Posted: March 30th, 2009 - 4:42pm by Casey Jacob
The quest for discounted groceries has hit the news again with South Carolina news reporter Larry Collins asking,
“Stores slash prices about 50% - 60% on meat when it is nearing the date on the packaging. But, is that food safe to eat?”
According to registered dietitian Charlotte Caperton-Kilburn, such meat is typically safe to consume as long as you cook or freeze it as soon as you bring it home… and it smells okay.
“If the meat smells even remotely strange it should be returned to the store or thrown away,” Caperton-Kilburn told the news station.
In Ireland, Darina Allen wrote in an opinion piece for the Irish Examiner that, just the other night, she found a vac-packed duck in the back of her fridge that smelled “good and high.” Rather than throw it out, she “gave it a good wash inside and out and rubbed a bit of salt into the skin and roasted it.”

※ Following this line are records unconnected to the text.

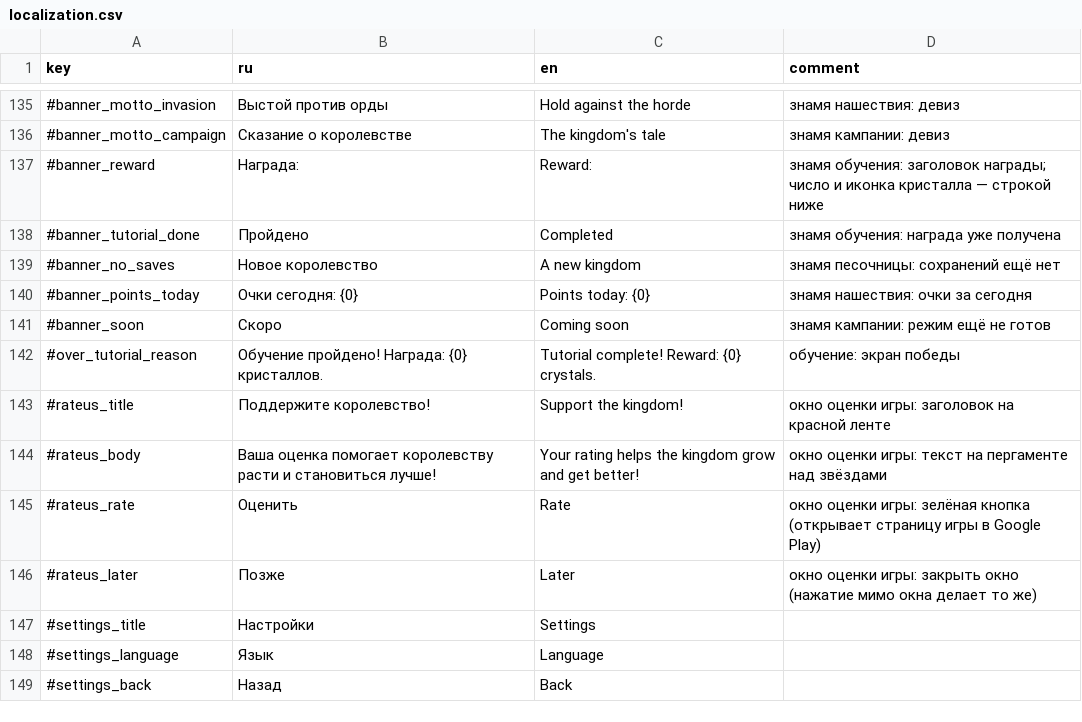
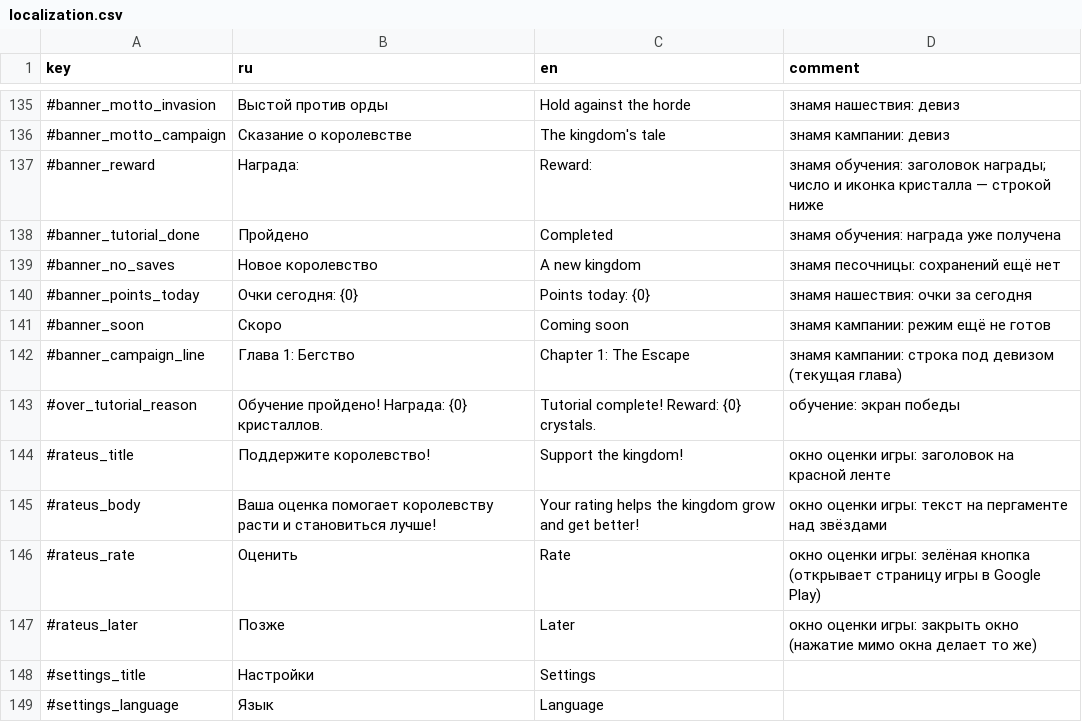
Before and after one commit to Safronov-Siarhei/CityBuilding, a CSV file: Assets/_Project/Balance/localization.csv, drawn as a sheet; only a part is shown, gaps mark what is left out; the shorter side is filled out with more unchanged rows; the diff names each change by its address in the sheet, - before the commit and + after, or states it on an @@ line.

```diff
--- a/Assets/_Project/Balance/localization.csv
+++ b/Assets/_Project/Balance/localization.csv
+row 142: #banner_campaign_line | Глава 1: Бегство | Chapter 1: The Escape | знамя кампании: строка под девизом (текущая глава)
```
Also changed, not shown: 6 other files.
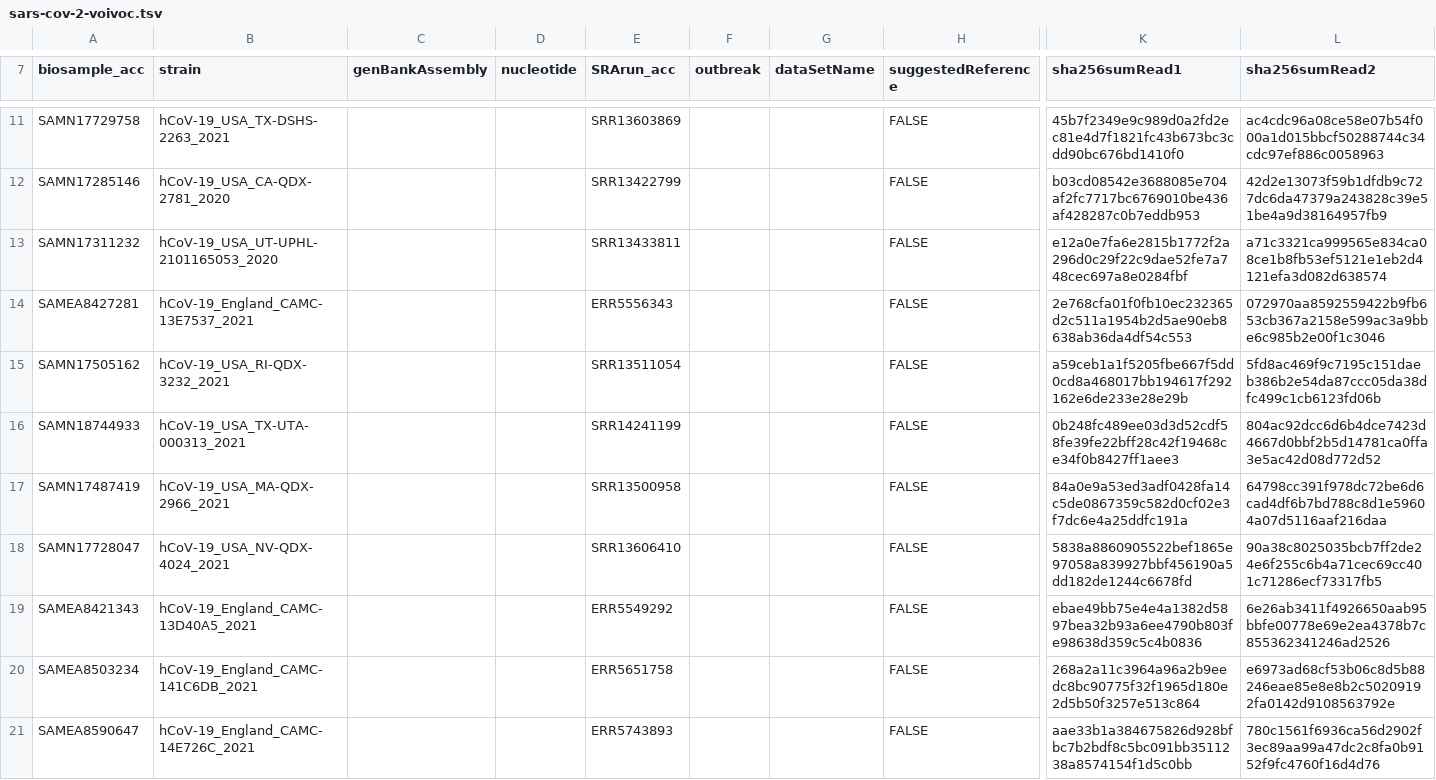
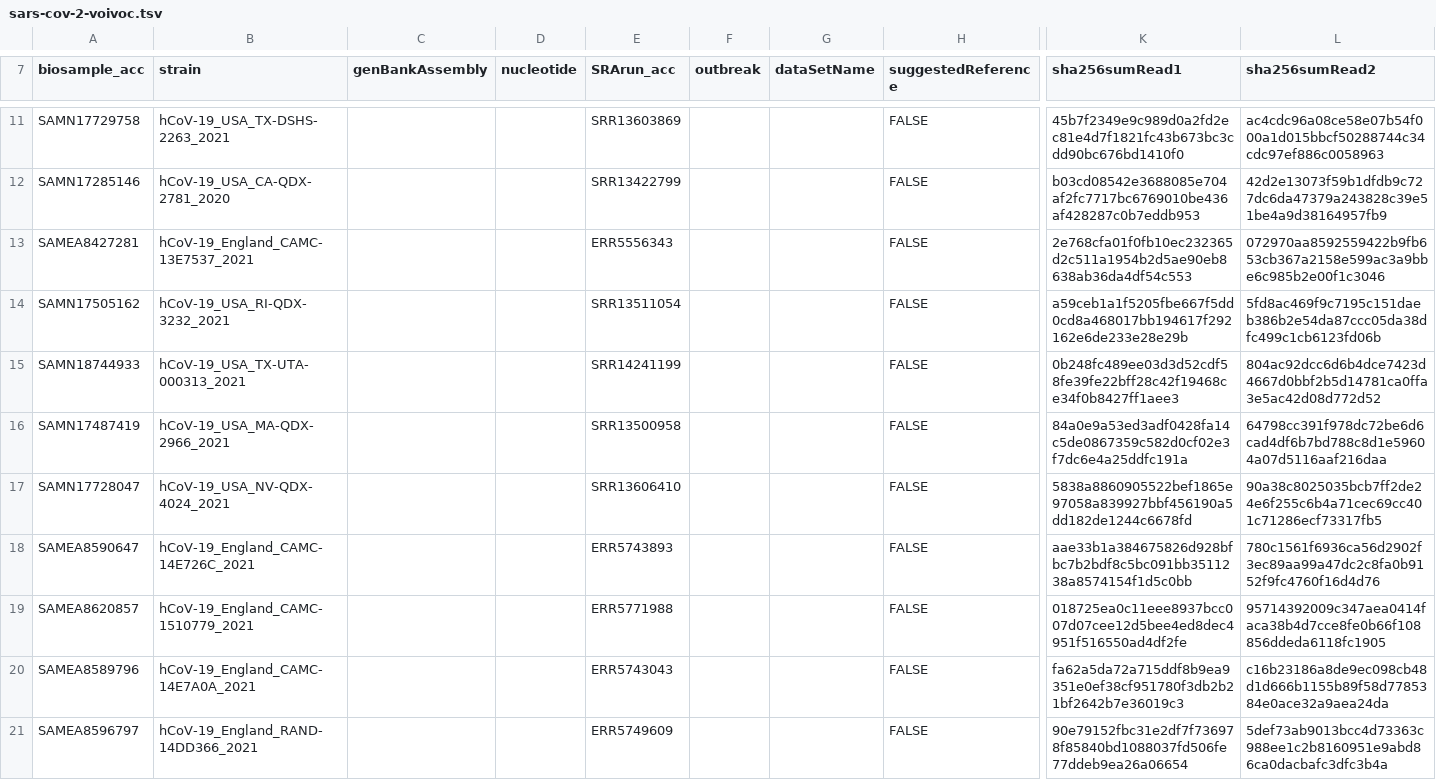
Before and after one commit to CDCgov/datasets-sars-cov-2, a TSV file: datasets/sars-cov-2-voivoc.tsv, drawn as a sheet; only a part is shown, gaps mark what is left out; the shorter side is filled out with more unchanged rows; rows hold the shown columns only; the diff names each change by its address in the sheet, - before the commit and + after, or states it on an @@ line.

Commit message:
Removed three genomes

```diff
--- a/datasets/sars-cov-2-voivoc.tsv
+++ b/datasets/sars-cov-2-voivoc.tsv
-row 13: SAMN17311232 | hCoV-19_USA_UT-UPHL-2101165053_2020 |  |  | SRR13433811 |  |  | FALSE | e12a0e7fa6e2815b1772f2a296d0c29f22c9dae52fe7a748cec697a8e0284fbf | a71c3321ca999565e834ca08ce1b8fb53ef5121e1eb2d4121efa3d082d638574
-row 19: SAMEA8421343 | hCoV-19_England_CAMC-13D40A5_2021 |  |  | ERR5549292 |  |  | FALSE | ebae49bb75e4e4a1382d5897bea32b93a6ee4790b803fe98638d359c5c4b0836 | 6e26ab3411f4926650aab95bbfe00778e69e2ea4378b7c855362341246ad2526
-row 20: SAMEA8503234 | hCoV-19_England_CAMC-141C6DB_2021 |  |  | ERR5651758 |  |  | FALSE | 268a2a11c3964a96a2b9eedc8bc90775f32f1965d180e2d5b50f3257e513c864 | e6973ad68cf53b06c8d5b88246eae85e8e8b2c50209192fa0142d9108563792e
```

Her guests said it was delicious.
Allen reminisced about life before modern conveniences like electric refrigeration and explained, “We learned from our mothers how to judge with our senses whether food was safe.” She asserted that, “in just a few years, many people have lost the ability to judge for themselves when food is safe to eat.”
While most groceries sold in the US have a date consumers can read and use, the USDA only requires manufacturers of infant formula and baby food to determine and display a “Use by” date on their products—and this is mainly for the sake of ensuring nutrient quality. The others are voluntary and only describe when the food will probably taste best. Assessing safety is still up to the consumer.
Modern technologies like stamped dates and color-changing barcodes can help consumers with that assessment, as can the senses of sight and smell. The most reliable safeguard, though, is cooking to a temperature that studies have found will effectively kill pathogens. For poultry, this is 165F.
Chefs may tell you to use your senses to figure temperature, too, but only by using a tip-sensitive digital thermometer can you know for sure. It’s the consumer’s choice, as always, but I’d rather be sure than be positive for salmonella.